The Edelman survey tells us that “Eighty-three percent of employees globally are worried about job loss due to concerns such as the lack of training, cheaper foreign competition, immigration, automation and the gig economy.” And the survey shows that, “despite a strong global economy and near full employment [remember that this report came out before the pandemic], a majority of respondents in every developed market do not believe they will be better off in five years’ time.”
Richard Edelman, the CEO of Edelman, says, “Since we began measuring trust 20 years ago, economic growth has fostered rising trust. This continues in Asia and the Middle East but not in developed markets [i.e. wealthy nations], where national income inequality is now the more important factor. Fears are stifling hope, and long-held assumptions about hard work leading to upward mobility are now invalid.” (On a related note, Edelman found that “A lack of confidence in societal leaders, the stewards of the future, is pervasive.”)
Other business sources say similar things. The headline of an October 19th report from Bloomberg News read “Fear of Job Loss Haunts Half of World’s Workers as Crisis Rages.” It reported on a poll of 12,430 people for the World Economic Forum which “showed 54% of them are either ‘very concerned’ or ‘somewhat concerned’ that their employment will cease in the next year. Respondents were from 27 countries spread around the world, including almost all of the Group of 20 [i.e. wealthy] economies.”
So, one global survey says 83 percent are worried about losing their job, while another survey says 54 percent. Puzzling, but either way it’s a majority.
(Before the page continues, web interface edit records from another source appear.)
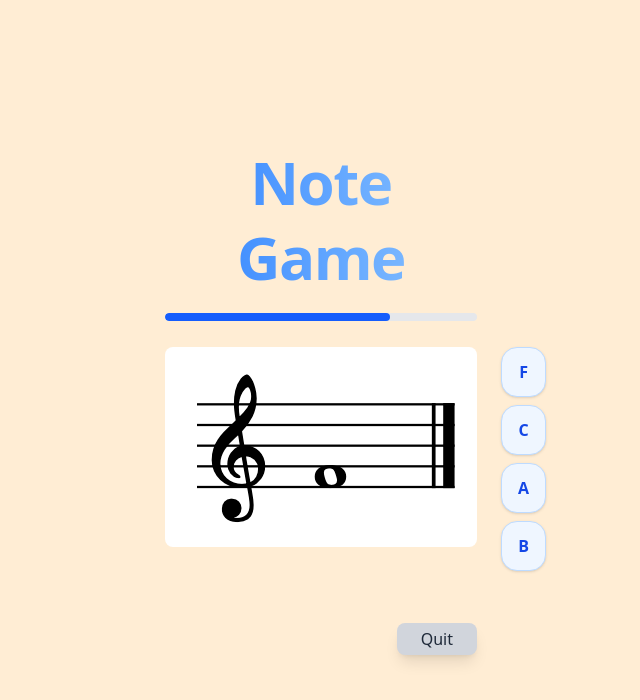
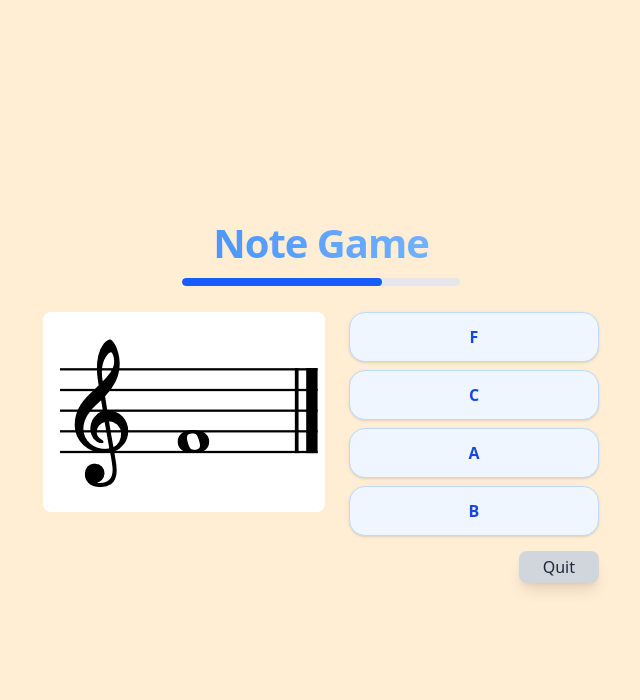
Before and after one commit to ConForza/Note-game, a React (Vite) app: page / in a window 1280 px wide. Both pictures are taken after a click on the button "Start". Shown: the top 700 px of the page, without its empty margins (319-959 px from the left). Built offline with nearby package versions, Linux system fonts and the light colour scheme.

Commit message:
Change landscape dimensions

```diff
--- a/src/App.jsx
+++ b/src/App.jsx
@@ -30,7 +30,7 @@ function App() {
   return (
     <div className={isDarkMode ? "dark" : ""}>
       <div className="h-dvh w-dvw bg-orange-100 dark:bg-neutral-900 text-gray-900 dark:text-neutral-100 flex flex-col items-center justify-center">
-        <div className="w-90 p-6 flex justify-center">
+        <div className="min-w-90 p-6 flex justify-center">
           {route === "quiz" && (
             <QuizPage
               noteSettings={noteSettings}
@@ -43,7 +43,7 @@ function App() {
                 <h1 className="text-4xl sm:text-5xl md:text-6xl font-bold leading-tight tracking-tight bg-gradient-to-r from-blue-500 to-blue-300 text-transparent bg-clip-text mb-8">
                   Note Game
                 </h1>
-                <div className="space-x-4 mb-10">
+                <div className="space-x-4 mt-6 mb-10">
                   <button
                     onClick={() => handleRoute("quiz")}
                     className="bg-blue-500 text-white w-30 py-3 rounded-lg shadow-lg hover:bg-blue-600 dark:bg-blue-600 dark:hover:bg-blue-500 transition"
--- a/src/components/Quiz.jsx
+++ b/src/components/Quiz.jsx
@@ -10,7 +10,8 @@ export default function Quiz({
   onTimeout,
 }) {
   return (
-    <div className="flex flex-col gap-5">
+    <div className="quiz-container flex flex-col gap-5">
+      <div>
         <div>
           <QuestionTimer
             onTimeout={onTimeout}
@@ -19,14 +20,15 @@ export default function Quiz({
             buttonState={buttonState}
           />
         </div>
-      <div className="question-div flex flex-col gap-6">
-        <div className="flex flex-row justify-center h-50 min-w-full bg-white rounded-lg">
+      </div>
+      <div className="question-div flex gap-6">
+        <div className="flex flex-row justify-center h-50 bg-white rounded-lg">
           <img
             className="self-center"
             src={`./${chosenNote.type}-${chosenNote.id}.png`}
           ></img>
         </div>
-        <div>
+        <div className="answers-div">
           <ul className="questions flex flex-col gap-2">
             {answerOptions.map((answer, index) => (
               <Notename
--- a/src/components/RestartBtn.jsx
+++ b/src/components/RestartBtn.jsx
@@ -2,7 +2,7 @@ export default function RestartBtn({ handleRestart, children }) {
   return (
     <button
       onClick={handleRestart}
-      className="bg-gray-300 text-gray-800 px-6 py-1 mt-10 rounded-lg shadow-lg hover:bg-gray-400 dark:bg-neutral-700 dark:hover:bg-neutral-600 dark:text-neutral-100 transition"
+      className="restart-btn bg-gray-300 text-gray-800 px-6 py-1 mt-10 rounded-lg shadow-lg hover:bg-gray-400 dark:bg-neutral-700 dark:hover:bg-neutral-600 dark:text-neutral-100 transition"
     >
       {children}
     </button>
--- a/src/index.css
+++ b/src/index.css
@@ -64,8 +64,34 @@ footer {
   text-align: center;
 }
 
+@media (orientation: portrait) {
+  .question-div {
+    flex-direction: column;
+    gap: 6;
+  }
+}
+
 @media (orientation: landscape) {
   .question-div {
     flex-direction: row;
   }
+
+  .answers-div {
+    min-width: 250px;
+  }
+
+  .restart-btn {
+    margin-top: 3px;
+  }
+
+  progress {
+    margin-left: 25%;
+    margin-right: 25%;
+    width: 50%;
+  }
+
+  h1 {
+    font-size: 40px;
+    margin-bottom: 0;
+  }
 }
```
Lines whose indentation alone changed are shown as unchanged.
Left unaddressed, this global failure to provide job security does not bode well for the stability of the global capitalist economic system. But even if workers are somehow allowed to hang on to them, jobs under late-stage capitalism increasingly fail to provide a decent income. We’ll now have a look at that failure.
Capitalism’s failure to provide a decent income to the average worker is evidenced by the growing inequality in societies around the globe over the past several decades.
The United Nations reported in 2014 that “Inequality is growing in almost all nations, and wages are amongst the lowest on record as a share of wealth.” And this is not a new phenomenon.
The business trade magazine “Industry Week” began a 2016 article with these words: “For the last 35 years, hourly wages have been falling far behind economy-wide productivity. This has led to wage stagnation and inequality, which is now being felt by the majority of middle-class workers.” The article “shows that corporations were incredibly successful at lowering labor costs” in the period, and they explain some of the reasons why, which I shall summarize here.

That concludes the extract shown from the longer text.